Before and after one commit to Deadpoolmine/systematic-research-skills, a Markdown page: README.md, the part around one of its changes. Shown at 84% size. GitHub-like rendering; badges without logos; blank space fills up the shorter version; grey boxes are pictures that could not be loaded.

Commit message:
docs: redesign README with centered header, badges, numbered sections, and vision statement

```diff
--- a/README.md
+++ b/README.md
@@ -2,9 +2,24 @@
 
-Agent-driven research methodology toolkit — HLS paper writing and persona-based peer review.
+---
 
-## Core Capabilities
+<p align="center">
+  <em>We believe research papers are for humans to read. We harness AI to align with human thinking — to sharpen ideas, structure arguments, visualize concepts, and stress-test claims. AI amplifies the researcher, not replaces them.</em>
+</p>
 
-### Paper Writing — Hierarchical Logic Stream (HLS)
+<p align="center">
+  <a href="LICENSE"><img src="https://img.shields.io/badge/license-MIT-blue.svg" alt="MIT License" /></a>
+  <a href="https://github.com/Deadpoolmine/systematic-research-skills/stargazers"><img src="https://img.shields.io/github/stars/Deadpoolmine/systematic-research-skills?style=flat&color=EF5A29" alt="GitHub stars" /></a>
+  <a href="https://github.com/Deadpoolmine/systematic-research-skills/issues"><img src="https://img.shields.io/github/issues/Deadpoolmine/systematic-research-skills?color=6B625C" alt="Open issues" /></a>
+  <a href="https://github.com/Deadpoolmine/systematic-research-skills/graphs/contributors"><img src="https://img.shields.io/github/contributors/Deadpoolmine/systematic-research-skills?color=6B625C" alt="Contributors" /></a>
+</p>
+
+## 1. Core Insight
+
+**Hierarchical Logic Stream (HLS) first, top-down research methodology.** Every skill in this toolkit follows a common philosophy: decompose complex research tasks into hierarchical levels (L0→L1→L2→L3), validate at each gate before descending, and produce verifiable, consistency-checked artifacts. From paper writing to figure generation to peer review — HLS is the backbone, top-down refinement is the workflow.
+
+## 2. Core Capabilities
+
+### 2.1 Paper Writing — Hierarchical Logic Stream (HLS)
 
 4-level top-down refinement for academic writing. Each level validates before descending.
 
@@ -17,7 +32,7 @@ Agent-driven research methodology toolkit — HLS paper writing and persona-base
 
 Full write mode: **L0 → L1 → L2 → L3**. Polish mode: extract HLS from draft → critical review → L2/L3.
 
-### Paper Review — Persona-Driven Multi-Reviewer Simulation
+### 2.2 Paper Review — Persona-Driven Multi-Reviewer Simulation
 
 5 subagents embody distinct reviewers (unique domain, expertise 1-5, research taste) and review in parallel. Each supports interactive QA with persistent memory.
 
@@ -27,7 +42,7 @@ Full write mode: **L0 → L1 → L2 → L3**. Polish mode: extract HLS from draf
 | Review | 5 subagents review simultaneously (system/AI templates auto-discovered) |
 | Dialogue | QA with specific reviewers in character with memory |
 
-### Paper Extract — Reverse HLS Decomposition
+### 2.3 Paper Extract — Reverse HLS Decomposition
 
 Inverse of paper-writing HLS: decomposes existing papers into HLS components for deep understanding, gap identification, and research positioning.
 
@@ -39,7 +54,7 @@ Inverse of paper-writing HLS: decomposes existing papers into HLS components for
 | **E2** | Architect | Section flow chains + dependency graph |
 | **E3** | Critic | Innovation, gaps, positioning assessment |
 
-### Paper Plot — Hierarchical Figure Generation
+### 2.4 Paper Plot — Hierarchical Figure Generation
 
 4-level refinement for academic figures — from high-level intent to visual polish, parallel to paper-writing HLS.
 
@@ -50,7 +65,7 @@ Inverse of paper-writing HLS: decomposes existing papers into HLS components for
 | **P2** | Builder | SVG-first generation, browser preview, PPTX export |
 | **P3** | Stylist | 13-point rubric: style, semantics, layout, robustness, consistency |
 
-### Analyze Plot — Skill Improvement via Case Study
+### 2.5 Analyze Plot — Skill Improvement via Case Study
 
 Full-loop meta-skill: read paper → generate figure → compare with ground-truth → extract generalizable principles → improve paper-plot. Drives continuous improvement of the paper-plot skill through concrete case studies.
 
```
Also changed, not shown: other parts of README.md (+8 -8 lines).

WHAT YOU ARE ASKED TO DO:
Search the entries for the word "Core" and pick out every line that holds it.

THE ANSWER:
-## Core Capabilities
+## 1. Core Insight
+## 2. Core Capabilities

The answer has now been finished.